"It does not do to rely too much on silent majorities, Evey, for silence is a fragile thing... One loud noise, and it's gone. But the people are so cowed and disorganised. A few might take the opportunity to protest, but it'll just be a voice crying in the wilderness. Noise is relative to the silence preceding it. The more absolute the hush, the more shocking the thunder clap. Our masters have not heard the people's voice for generation's, Evey... ...and it is much, much louder than they care to remember."
--Alan Moore, David Lloyd, V For Vendetta

(Opening in US cinemas March 17th; we'll see how that goes.)


"Relations" with Humans

"Lust is more abstract than logic: it seeks (hope triumphing over experience) for some purely sexual, hence purely imaginary, conjunction of an impossible maleness with an impossible femaleness."
----C. S. Lewis Allegory of Love


Relations with the Divinity

"Aujourd'hui quand on me parle de Lui, je dis avec l'amusement sans regret d'un vieux beau qui rencontre une ancienne belle: 'Il y a cinquante ans, sans ce malentendu, sans cette meprise, sans l'accident qui nous separa, il aurait pu avoir quelque chose entre nous.'"

Sartre, Les Mots
[update: Html error corrected to, ahem, restore what the vieux beau said.]

(Clumsy translation across the fold.)

"When someone speaks of Him today, I say with the bemusement of an old lover who crosses an old love: 'Fifty years ago, had it not been for that misunderstanding, that disagreement, that incident that separated us, there could have been something between us."


Monday, January 23, 2006

Menu: Easy Rich Food For When You're Really Hungry

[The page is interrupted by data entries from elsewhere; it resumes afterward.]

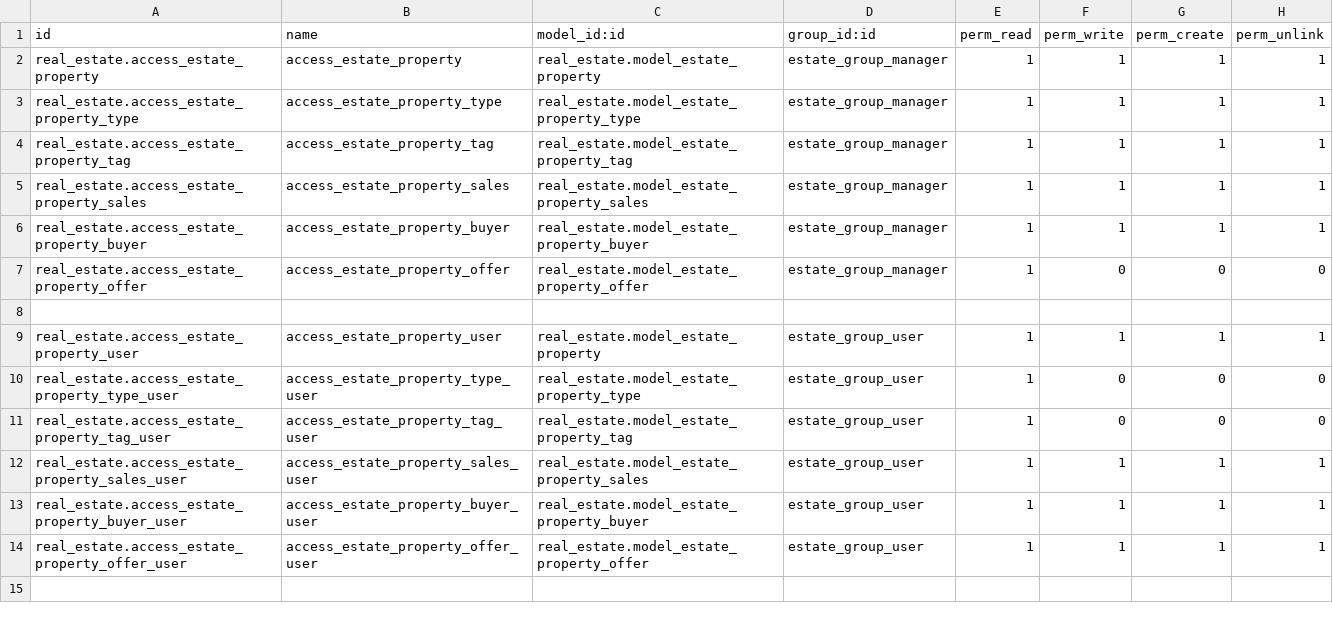
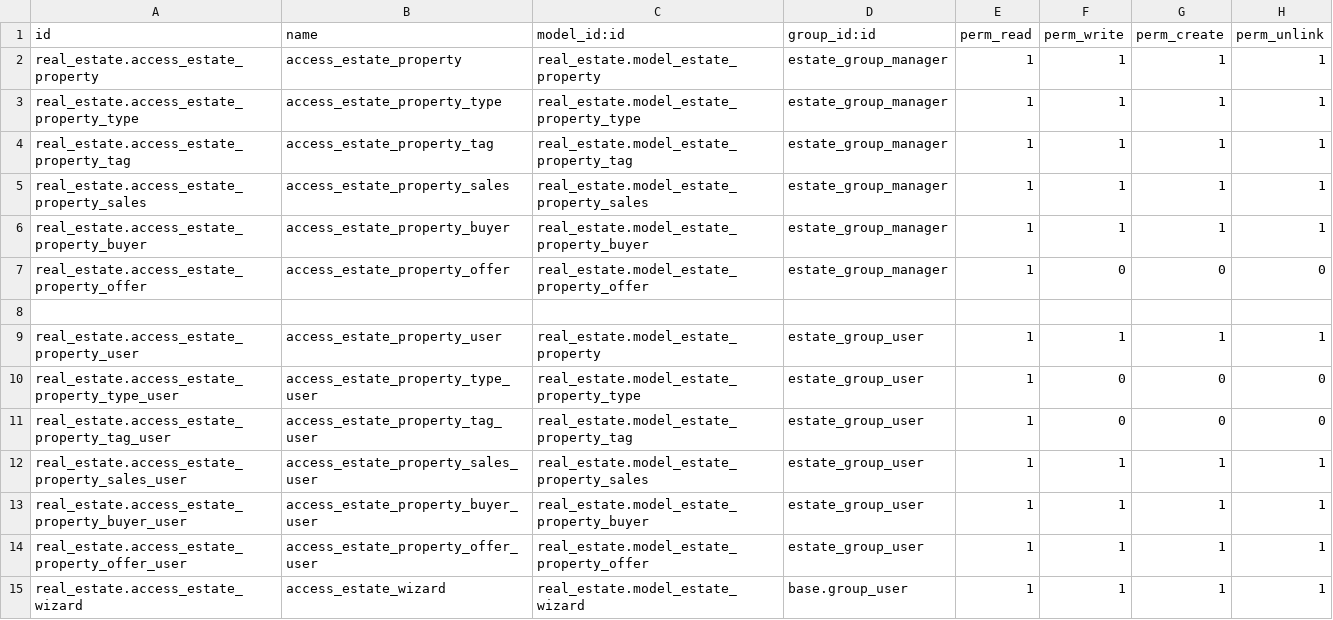
Before and after one commit to prra-odoo/odoo-training-2023, a CSV file: real_estate/security/ir.model.access.csv, drawn as a sheet.

Commit message:
[IMP] real_estate: adding the wizard pager and search view in the estate module
->creating the search bar for the website view of the real estate module.
->creating the pager for the website front-view.
->applied wizard for the offer in real estate.which create the offer that
applied for all the property which is created

```diff
--- a/real_estate/security/ir.model.access.csv
+++ b/real_estate/security/ir.model.access.csv
@@ -14 +14,2 @@ real_estate.access_estate_property_buyer_user,access_estate_property_buyer_user,
 real_estate.access_estate_property_offer_user,access_estate_property_offer_user,real_estate.model_estate_property_offer,estate_group_user,1,1,1,1
+real_estate.access_estate_wizard,access_estate_wizard,real_estate.model_estate_wizard,base.group_user,1,1,1,1
```
Also changed, not shown: 10 other files.
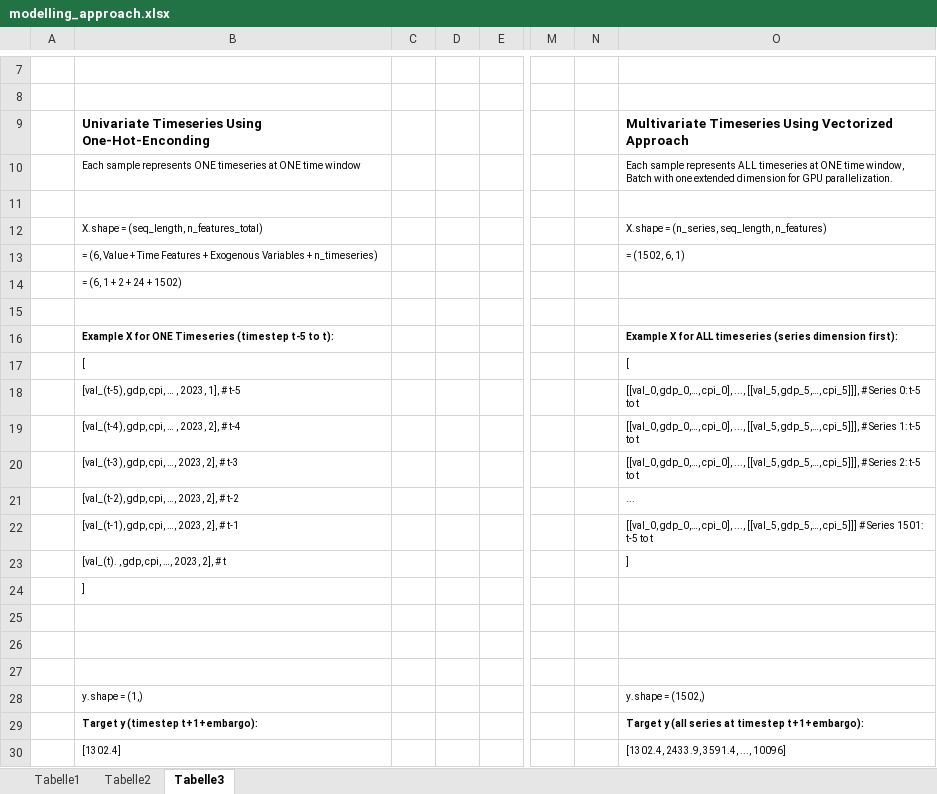
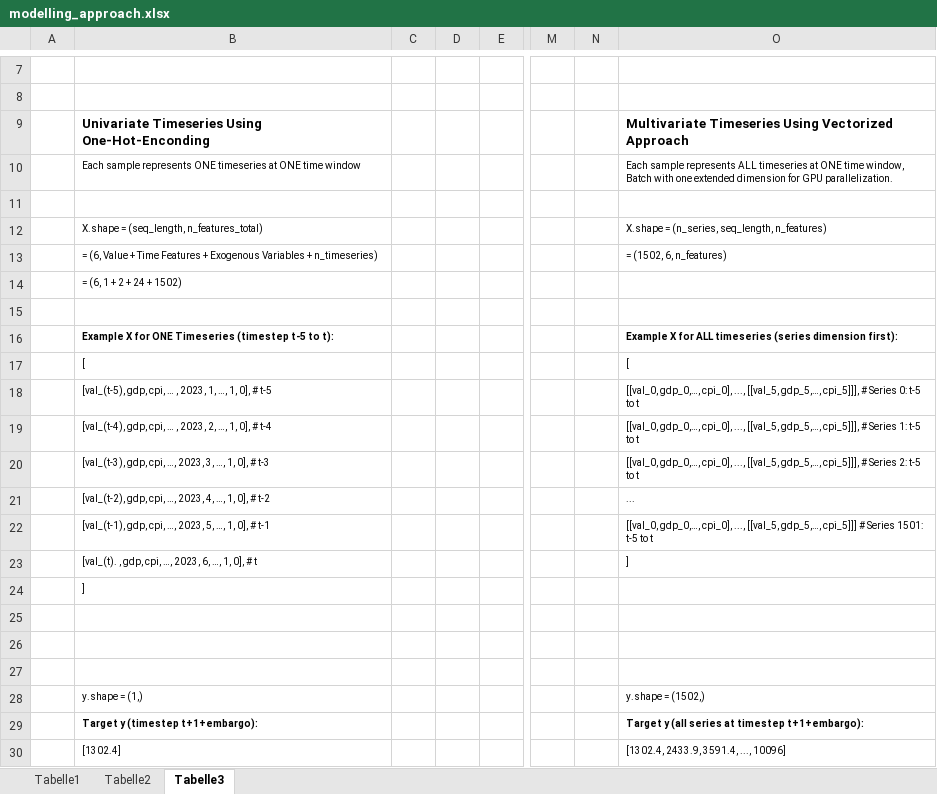
Before and after one commit to john2408/neural_networks_project_hdm, an Excel workbook: docs/modelling_approach.xlsx, sheet Tabelle3, drawn as a sheet; only a part is shown, gaps mark what is left out; values as stored, in another font and other column widths than the file's, no borders; the diff names each change by its address in the sheet, - before the commit and + after, or states it on an @@ line.

```diff
--- a/docs/modelling_approach.xlsx (sheet Tabelle3)
+++ b/docs/modelling_approach.xlsx (sheet Tabelle3)
-O13: = (1502, 6, 1)
+O13: = (1502, 6, n_features)
-B18: …, 2023, 1], # t-5
+B18: …, 2023, 1, …, 1, 0], # t-5
-B19: …, 2023, 2], # t-4
+B19: …, 2023, 2, …, 1, 0], # t-4
-B20: [val_(t-3), gdp, cpi, …, 2023, 2], # t-3
+B20: [val_(t-3), gdp, cpi, …, 2023, 3, …, 1, 0], # t-3
-B21: [val_(t-2), gdp, cpi, …, 2023, 2], # t-2
+B21: [val_(t-2), gdp, cpi, …, 2023, 4, …, 1, 0], # t-2
-B22: [val_(t-1), gdp, cpi, …, 2023, 2], # t-1
+B22: [val_(t-1), gdp, cpi, …, 2023, 5, …, 1, 0], # t-1
-B23: [val_(t). , gdp, cpi, …, 2023, 2], # t
+B23: [val_(t). , gdp, cpi, …, 2023, 6, …, 1, 0], # t
```
Also changed, not shown: 4 other files.
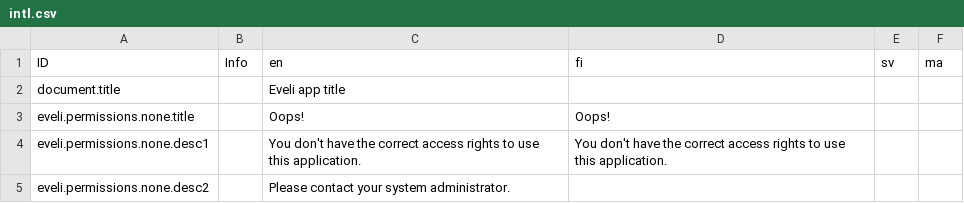
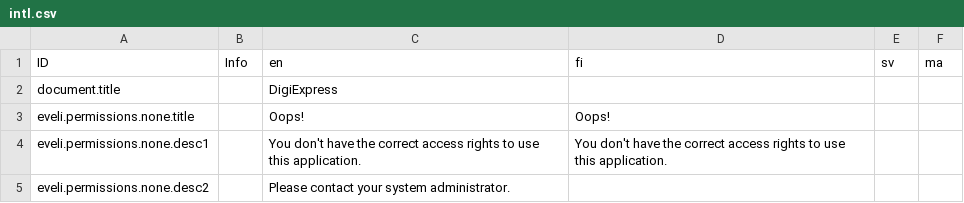
Before and after one commit to digiexpress-io/digiexpress-parent, a CSV file: ts_setup/eveli-ide/intl.csv, drawn as a sheet; only a part is shown.

```diff
--- a/ts_setup/eveli-ide/intl.csv
+++ b/ts_setup/eveli-ide/intl.csv
@@ -1,3 +1,3 @@
 ID,Info,en,fi,sv,ma
-document.title,, Eveli app title,,,
+document.title,, DigiExpress,,,
 eveli.permissions.none.title,,Oops!,Oops!,,
```
Also changed, not shown: ts_setup/gamut/intl.csv, 14 other files.
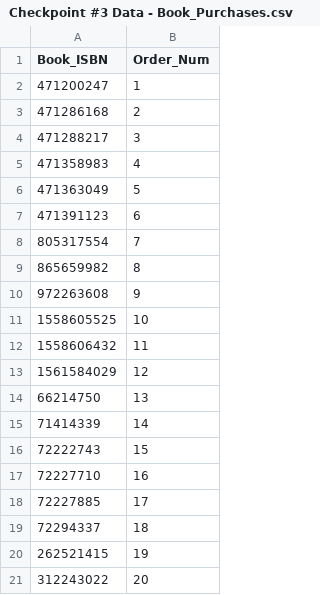
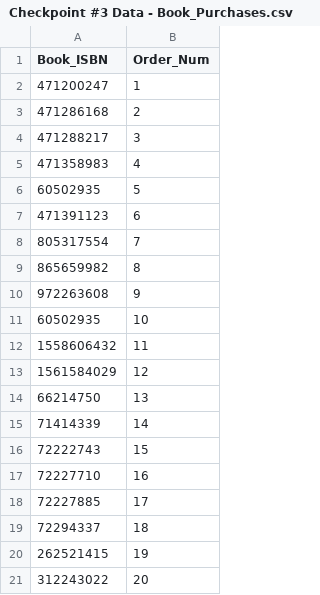
Before and after one commit to tylerdegen/c3241-proj, a CSV file: Checkpoint #3 Data - Book_Purchases.csv, drawn as a sheet.

Commit message:
Updated data so that Queries are not empty

```diff
--- a/Checkpoint #3 Data - Book_Purchases.csv
+++ b/Checkpoint #3 Data - Book_Purchases.csv
@@ -5,3 +5,3 @@ Book_ISBN,Order_Num
 471358983,4
-471363049,5
+60502935,5
 471391123,6
@@ -10,3 +10,3 @@ Book_ISBN,Order_Num
 972263608,9
-1558605525,10
+60502935,10
 1558606432,11
```
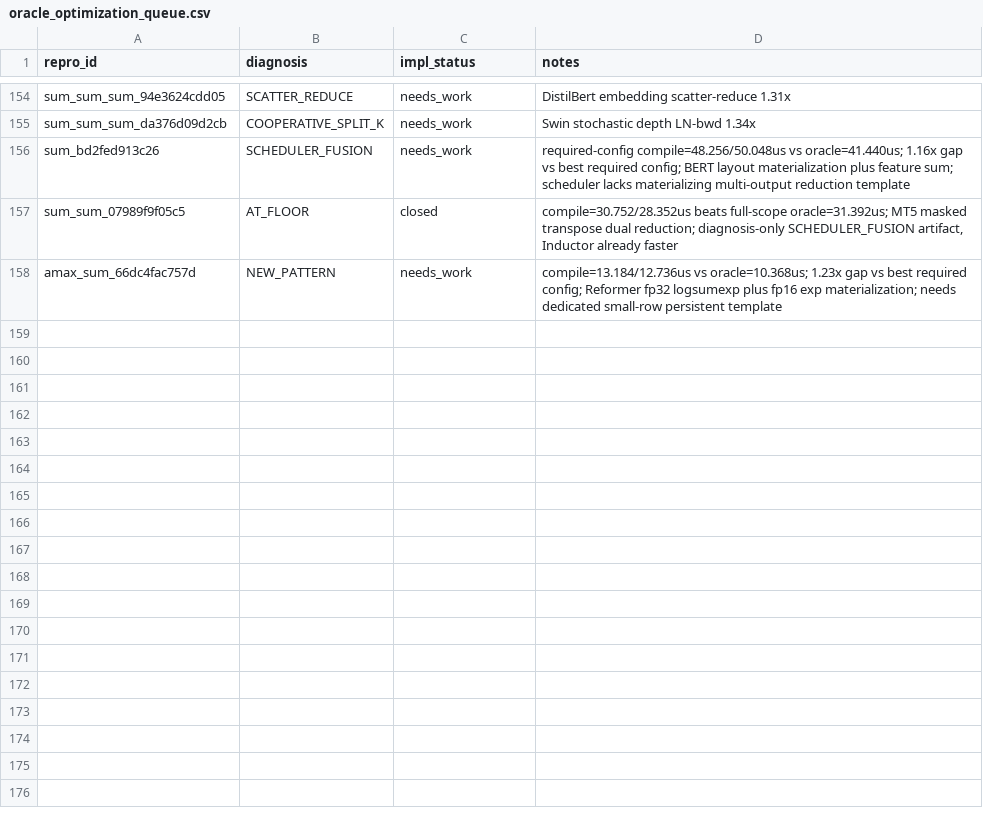
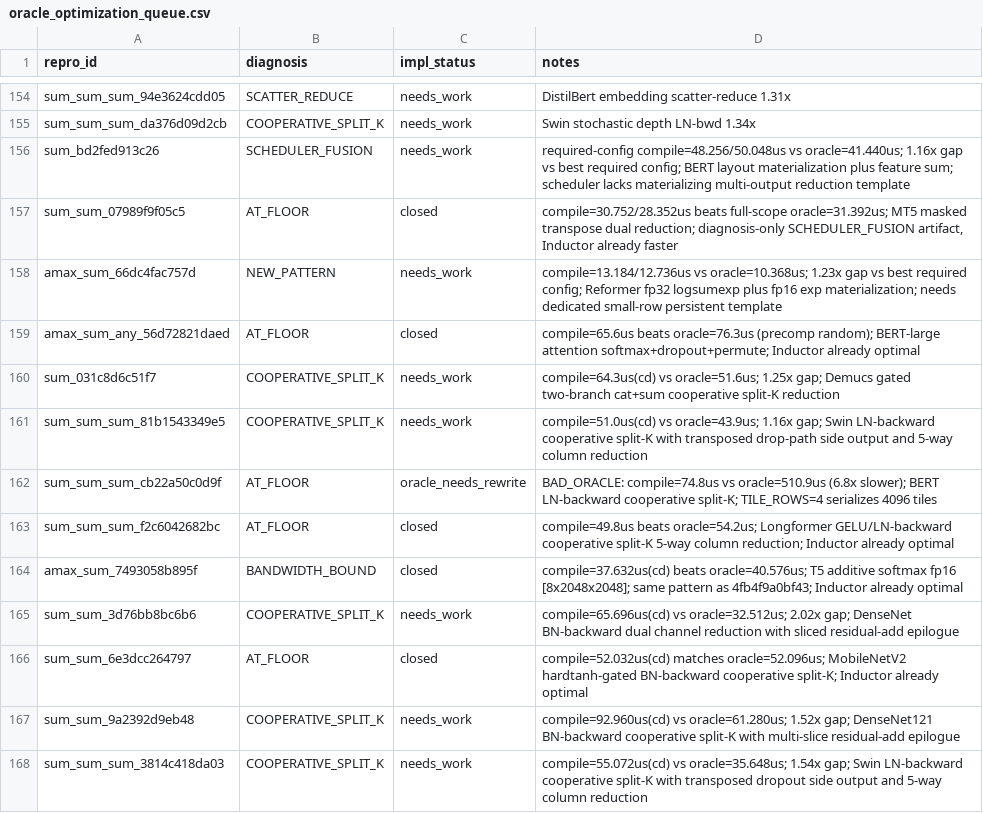
Before and after one commit to eellison/better-benchmark, a CSV file: investigation_results/oracle_optimization_queue.csv, drawn as a sheet; only a part is shown, gaps mark what is left out.

```diff
--- a/investigation_results/oracle_optimization_queue.csv
+++ b/investigation_results/oracle_optimization_queue.csv
@@ -158 +158,11 @@ sum_sum_07989f9f05c5,AT_FLOOR,closed,"compile=30.752/28.352us beats full-scope o
 amax_sum_66dc4fac757d,NEW_PATTERN,needs_work,compile=13.184/12.736us vs oracle=10.368us; 1.23x gap vs best required config; Reformer fp32 logsumexp plus fp16 exp materialization; needs dedicated small-row persistent template
+amax_sum_any_56d72821daed,AT_FLOOR,closed,compile=65.6us beats oracle=76.3us (precomp random); BERT-large attention softmax+dropout+permute; Inductor already optimal
+sum_031c8d6c51f7,COOPERATIVE_SPLIT_K,needs_work,compile=64.3us(cd) vs oracle=51.6us; 1.25x gap; Demucs gated two-branch cat+sum cooperative split-K reduction
+sum_sum_sum_81b1543349e5,COOPERATIVE_SPLIT_K,needs_work,compile=51.0us(cd) vs oracle=43.9us; 1.16x gap; Swin LN-backward cooperative split-K with transposed drop-path side output and 5-way column reduction
+sum_sum_sum_cb22a50c0d9f,AT_FLOOR,oracle_needs_rewrite,BAD_ORACLE: compile=74.8us vs oracle=510.9us (6.8x slower); BERT LN-backward cooperative split-K; TILE_ROWS=4 serializes 4096 tiles
+sum_sum_sum_f2c6042682bc,AT_FLOOR,closed,compile=49.8us beats oracle=54.2us; Longformer GELU/LN-backward cooperative split-K 5-way column reduction; Inductor already optimal
+amax_sum_7493058b895f,BANDWIDTH_BOUND,closed,compile=37.632us(cd) beats oracle=40.576us; T5 additive softmax fp16 [8x2048x2048]; same pattern as 4fb4f9a0bf43; Inductor already optimal
+sum_sum_3d76bb8bc6b6,COOPERATIVE_SPLIT_K,needs_work,compile=65.696us(cd) vs oracle=32.512us; 2.02x gap; DenseNet BN-backward dual channel reduction with sliced residual-add epilogue
+sum_sum_6e3dcc264797,AT_FLOOR,closed,compile=52.032us(cd) matches oracle=52.096us; MobileNetV2 hardtanh-gated BN-backward cooperative split-K; Inductor already optimal
+sum_sum_9a2392d9eb48,COOPERATIVE_SPLIT_K,needs_work,compile=92.960us(cd) vs oracle=61.280us; 1.52x gap; DenseNet121 BN-backward cooperative split-K with multi-slice residual-add epilogue
+sum_sum_sum_3814c418da03,COOPERATIVE_SPLIT_K,needs_work,compile=55.072us(cd) vs oracle=35.648us; 1.54x gap; Swin LN-backward cooperative split-K with transposed dropout side output and 5-way column reduction
```
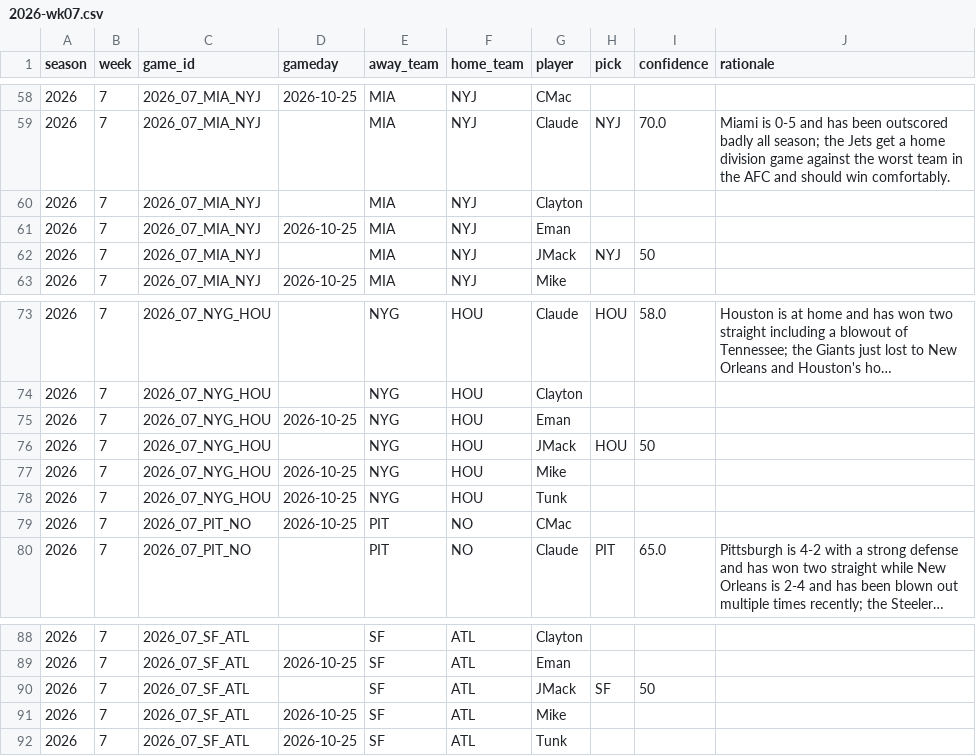
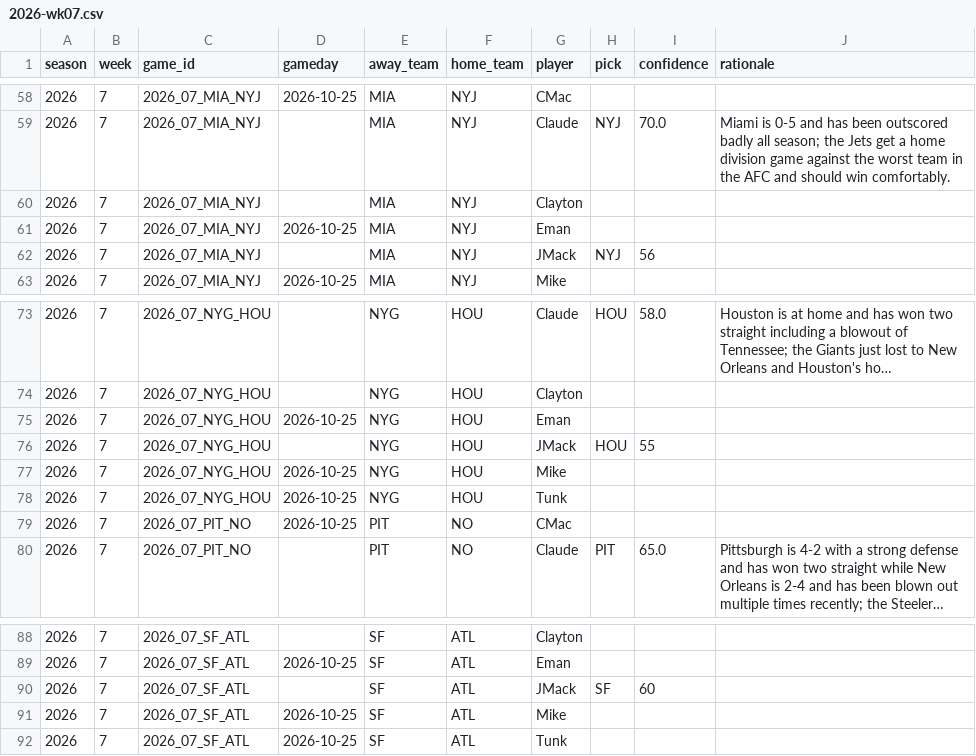
Before and after one commit to JimmyMick/nfl-pickem, a CSV file: predictions/picks/2026-wk07.csv, drawn as a sheet; only a part is shown, gaps mark what is left out; long unchanged cells end in …; the diff covers the shown part only.

```diff
--- a/predictions/picks/2026-wk07.csv
+++ b/predictions/picks/2026-wk07.csv
@@ -61,3 +61,3 @@ season,week,game_id,gameday,away_team,home_team,player,pick,confidence,rationale
 2026,7,2026_07_MIA_NYJ,2026-10-25,MIA,NYJ,Eman,,,
-2026,7,2026_07_MIA_NYJ,,MIA,NYJ,JMack,NYJ,50,
+2026,7,2026_07_MIA_NYJ,,MIA,NYJ,JMack,NYJ,56,
 2026,7,2026_07_MIA_NYJ,2026-10-25,MIA,NYJ,Mike,,,
@@ -75,3 +75,3 @@ season,week,game_id,gameday,away_team,home_team,player,pick,confidence,rationale
 2026,7,2026_07_NYG_HOU,2026-10-25,NYG,HOU,Eman,,,
-2026,7,2026_07_NYG_HOU,,NYG,HOU,JMack,HOU,50,
+2026,7,2026_07_NYG_HOU,,NYG,HOU,JMack,HOU,55,
 2026,7,2026_07_NYG_HOU,2026-10-25,NYG,HOU,Mike,,,
@@ -89,3 +89,3 @@ season,week,game_id,gameday,away_team,home_team,player,pick,confidence,rationale
 2026,7,2026_07_SF_ATL,2026-10-25,SF,ATL,Eman,,,
-2026,7,2026_07_SF_ATL,,SF,ATL,JMack,SF,50,
+2026,7,2026_07_SF_ATL,,SF,ATL,JMack,SF,60,
 2026,7,2026_07_SF_ATL,2026-10-25,SF,ATL,Mike,,,
```
Also changed, not shown: 5 edited cells elsewhere in this file.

Creamed Sauteed Mushrooms, Shell Steak, and Salad.

1. Marinating the steak.
--A simple marinade is worchester sauce and chopped garlic. Or you could go with a bit of red wine, onion, and garlic. Don't forget a bit of olive oil, a fair amount of freshly ground black pepper, and not an insubstantial amount of salt.

2. Set oven to broil.

3. Preparing the Mushrooms. (if you can afford cremini or shitaki, these are excellent. You want at least a half-pound of mushrooms for two people, I find, but then I love mushrooms.)
---a. wash and scrub them
---b. cut them into chunky matchsticks. (I usually lop off the bottom third of most shrooms.)

1. Cooking the Mushrooms.
---a. heat olive oil in skillet (Medium-low heat)
---b. crush two cloves garlic into skillet
---c. add 1 teaspoon cumin (turn heat up to medium)
---d. add mushrooms
---e. add two tablespoons fines herbes
---f. stir for ten minutes, then turn heat down to medium low, and cover.

2. Go relax for ten minutes.

3. Maybe prepare your salad, you know, wash those greens, chop that cucumber.
(Note: I have recently discovered Persian cucumbers; a quarter of the size of the standard cucumber, they have twice the flavor and much less annoying seeds. They tend to be pricey, though, and available only in the posher supermarkets. Check them out when you're feeling flush!)

4. Look at your mushrooms.
---a. have they reduced in size by at least a third?
---b. do they begin to taste almost meaty?

5. If so...
---a. add at least 2 tablespoons creme fraiche
---b. add 1 more tablespoon fines herbes
---c. turn down heat to low, stir, cover, keep an eye on.

6. If the oven is ready to broil, put the steaks in.
---a. remember that tin-foil makes clean-up easy.
---b. remember that fresh meat from a trusted butcher can be served very rare, if you like it that way; if you don't know your butcher, maybe waiting for the meat's being cooked all the way through is safer.
---c. cut through the center of a piece of meat to check on doneness.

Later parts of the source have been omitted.